Change detection data
——————

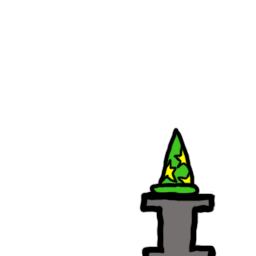
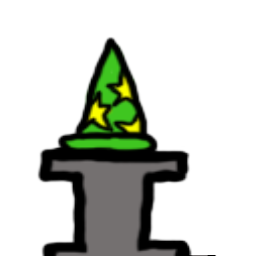
Added transition from start to game. Added alpaca art and movement to game state.

diff --git a/AlpacasWithBonnets/AlpacasWithBonnets/Game1.cs b/AlpacasWithBonnets/AlpacasWithBonnets/Game1.cs
@@ -19,37 +19,48 @@ namespace AlpacasWithBonnets
     /// 
 
     //Zoe McHenry - implementing level & testing
-
-    // Making the different Game States that are needed
     public enum TheGameStates
     {
-        Start,
-        Game,
-        End
+        Start, // Show title and instructions
+        Game, //  levels of gameplay
+        End  // Show final score 
     }
+
+    public enum CharacterState
+    {
+        Walking, 
+        Jumping
+    }
+
 
     public class Game1 : Microsoft.Xna.Framework.Game
     {
+        GraphicsDeviceManager graphics;
+        SpriteBatch spriteBatch; 
+
         //Zoe McHenry
-        //
         Character character;
         CharacterIO characterIO;
-        //
-
-        GraphicsDeviceManager graphics;
-        SpriteBatch spriteBatch;
         Map map = new Map(16, 10); //For testing
 
-        // TheGameStates variable
+        // Current game state variable based on TheGameStates
         TheGameStates currentGameState;
+        CharacterState currentCharState;
+
         // GameState object
         GameStates myGameState = new GameStates();
+
         // Sprite Font
         SpriteFont theFont;
+
         // Keyboard States
         KeyboardState keyState;
-        KeyboardState kbState;
         KeyboardState previouskbState;
+
+        // Character walk textures 
+        Texture2D walk1;
+        Texture2D walk2;
+        Texture2D walk3;
 
         public Game1()
         {
@@ -68,6 +79,7 @@ namespace AlpacasWithBonnets
         {
             // TODO: Add your initialization logic here
             currentGameState = TheGameStates.Start;
+            currentCharState = CharacterState.Walking;
 
             base.Initialize();
         }
@@ -84,13 +96,18 @@ namespace AlpacasWithBonnets
 
             // Identifying the Font
             theFont = this.Content.Load<SpriteFont>("AvoiderFont");
-            // TODO: use this.Content to load your game content here
 
             //Zoe McHenry
             //
             characterIO = new CharacterIO();
             //character = characterIO.LoadCharacter("testFile.alpaca");
-            //
+            character = new Character(0, 250, 100, 100, 100, 50);
+
+            // Load character walk cycle images
+            walk1 = this.Content.Load<Texture2D>("walk1");
+            walk2 = this.Content.Load<Texture2D>("walk2");
+            walk3 = this.Content.Load<Texture2D>("walk3");
+     
         }
 
         /// <summary>
@@ -113,31 +130,31 @@ namespace AlpacasWithBonnets
             if (GamePad.GetState(PlayerIndex.One).Buttons.Back == ButtonState.Pressed)
                 this.Exit();
 
-            // Calls the GameStates MenuCheck method
-            //currentGameState = myGameState.MenuCheck(currentGameState);
+            previouskbState = keyState;
+            keyState = Keyboard.GetState();
 
-            switch (currentGameState)
+            if (currentGameState == TheGameStates.Start && SingleKeyPress(Keys.Enter))
             {
-                case TheGameStates.Start:
-                    if (keyState.IsKeyDown(Keys.Enter))
-                    {
-                        currentGameState = TheGameStates.Game;
-                    }
-                    break;
-                case TheGameStates.Game:
-                    previouskbState = kbState;
-                    kbState = Keyboard.GetState();
-
-                    break;
-                case TheGameStates.End:
-                    if (keyState.IsKeyDown(Keys.Enter))
-                    {
-                        currentGameState = TheGameStates.Start;
-                    }
-                    break;
+                currentGameState = TheGameStates.Game;
             }
 
+            if (currentGameState == TheGameStates.Game)
+            {
+                myGameState.HandleInput(gameTime, keyState, character);
+            }
+          
+
             base.Update(gameTime);
+        }
+
+        public Boolean SingleKeyPress(Keys keyPress)
+        {
+            if (previouskbState != null && previouskbState.IsKeyDown(keyPress))
+            {
+                return false;
+            }
+
+            return keyState.IsKeyDown(keyPress);
         }
 
         /// <summary>
@@ -153,8 +170,14 @@ namespace AlpacasWithBonnets
             // Calling the GameStates DrawCheck method
             myGameState.DrawCheck(currentGameState, theFont, spriteBatch);
 
+            // Alpaca drawing
+            if (currentGameState == TheGameStates.Game)
+            {
+                character.Draw(spriteBatch, walk1);
+            }
+
             spriteBatch.End();
-            // TODO: Add your drawing code here
+           
 
             base.Draw(gameTime);
         }

diff --git a/AlpacasWithBonnets/AlpacasWithBonnets/GameStates.cs b/AlpacasWithBonnets/AlpacasWithBonnets/GameStates.cs
@@ -12,36 +12,14 @@ using Microsoft.Xna.Framework.Media;
 
 namespace AlpacasWithBonnets
 {
+
+    // Making the different Game States that are needed
+  
+
     class GameStates
     {
         // Sara Nuffer, James Borger
         // This class will have all of the information that the Game1 class will need to be able to work with the game states
-
-        // Makes a keyboard state which can be used to tell what keys are being pressed
-        KeyboardState Key;
-        // This method changes the menus depending on the game state
-        public TheGameStates MenuCheck(TheGameStates currentGameState) // Would have to take in a key pressed
-        {
-            TheGameStates returningGameState = TheGameStates.Start;
-            switch (currentGameState)
-            {
-                case TheGameStates.Start:
-
-                    returningGameState = TheGameStates.Game;
-                    return returningGameState;
-                case TheGameStates.Game:
-
-                    returningGameState = TheGameStates.End;
-                    return returningGameState;
-                case TheGameStates.End:
-
-                    returningGameState = TheGameStates.Start;
-                    return returningGameState;
-            }
-
-            // returns Start if it does not go through the switch for whatever reason
-            return returningGameState;
-        }
 
         // This method changes what the game draws depending on the game state
         public void DrawCheck(TheGameStates aGameState, SpriteFont aSpriteFont, SpriteBatch aSpriteBatch) // Also needs the name of the spritefont
@@ -60,9 +38,7 @@ namespace AlpacasWithBonnets
                     aSpriteBatch.DrawString(aSpriteFont, instructions, new Vector2(10, 40), Color.Black);
                     
                     break;
-                case TheGameStates.Game:
 
-                    break;
                 case TheGameStates.End:
                     // Making the statements to print
                     string gameOver = "Game Over";
@@ -78,32 +54,36 @@ namespace AlpacasWithBonnets
 
         // Handles Keyboard Input from the player
         //For Movement and attacking
-        public void HandleInput()
+        public void HandleInput(GameTime gameTime, KeyboardState keyState, Character newCharacter)
         {
-            Key = Keyboard.GetState();
-            if (Key.IsKeyDown(Keys.W))
+            if (keyState.IsKeyDown(Keys.W))
             {
                 // Add Jump code here
             }
-            if (Key.IsKeyDown(Keys.A))
+            if (keyState.IsKeyDown(Keys.A))
             {
-                // Movement to the Left here
+                newCharacter.ObjectPosX -= (newCharacter.ObjectSpeed * (float)gameTime.ElapsedGameTime.TotalSeconds);
             }
-            if (Key.IsKeyDown(Keys.D))
+            if (keyState.IsKeyDown(Keys.D))
             {
-                // Movement to the Right here
+                newCharacter.ObjectPosX += (newCharacter.ObjectSpeed * (float)gameTime.ElapsedGameTime.TotalSeconds);
             }
-            if (Key.IsKeyDown(Keys.Space))
+            if (keyState.IsKeyDown(Keys.Space))
             {
                 // attack Code here
             }
-            if (Key.IsKeyDown(Keys.Escape))
+            if (keyState.IsKeyDown(Keys.Escape))
             {
                 // Pause the game
             }
-            if (Key.IsKeyDown(Keys.Enter))
-            {
+        }
 
+        protected void Jump(CharacterState currentMoveState, Character newCharacter)
+        {
+            if (currentMoveState != CharacterState.Jumping)
+            {
+                currentMoveState = CharacterState.Jumping;
+              
             }
         }
     }

diff --git a/AlpacasWithBonnets/AlpacasWithBonnets/CharacterIO.cs b/AlpacasWithBonnets/AlpacasWithBonnets/CharacterIO.cs
@@ -8,17 +8,18 @@ namespace AlpacasWithBonnets
 {
     class CharacterIO
     {
+        // Could not find the testFile.Alpaca. Need to look into 
         //Zoe McHenry
 
         //Load
         public Character LoadCharacter(string filePath)
         {
-            BinaryReader saveReader = null;
+            BinaryReader saveReader = new BinaryReader(File.OpenRead(filePath));
             int health = 1;
             int power = 0;
-            try
+            try  // Having the reader in the try was not allowing the game to work
             {
-                Stream saveFile = File.OpenRead(filePath);
+                Stream saveFile = File.OpenRead(filePath); 
                 saveReader = new BinaryReader(saveFile);
                 health = saveReader.ReadInt32();
                 power = saveReader.ReadInt32();
@@ -35,7 +36,7 @@ namespace AlpacasWithBonnets
             //TODO:
             //Width and Height values are placeholders
             //X and Y are set at 0,0 - will need to change
-            return new Character(0, 0, 25, 25, health, power);
+            return new Character(0, 0, 100, 100, health, power);
         }
     }
 }

diff --git a/AlpacasWithBonnets/AlpacasWithBonnets/Character.cs b/AlpacasWithBonnets/AlpacasWithBonnets/Character.cs
@@ -43,5 +43,10 @@ namespace AlpacasWithBonnets
             this.health = health;
             this.power = power;
         }
+
+        public override void Draw(Microsoft.Xna.Framework.Graphics.SpriteBatch objectBatch, Microsoft.Xna.Framework.Graphics.Texture2D objectPic)
+        {
+            base.Draw(objectBatch, objectPic);
+        }
     }
 }

diff --git a/AlpacasWithBonnets/AlpacasWithBonnets/MovingObject.cs b/AlpacasWithBonnets/AlpacasWithBonnets/MovingObject.cs
@@ -14,7 +14,7 @@ namespace AlpacasWithBonnets
     public class MovingObject : GameObject
     {
         // Each object will have a different speed
-       private float objectSpeed;
+        float objectSpeed = 150.0f;
 
         // Constructor 
         public MovingObject(float objectSpeed, int x, int y, int width, int height)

——————

TASK TO COMPLETE —
From the line holding "a different speed" to the last line of the data above, copy every line exactly and include nothing more.

RESPONSE TO THIS EXERCISE —
         // Each object will have a different speed
-       private float objectSpeed;
+        float objectSpeed = 150.0f;
 
         // Constructor 
         public MovingObject(float objectSpeed, int x, int y, int width, int height)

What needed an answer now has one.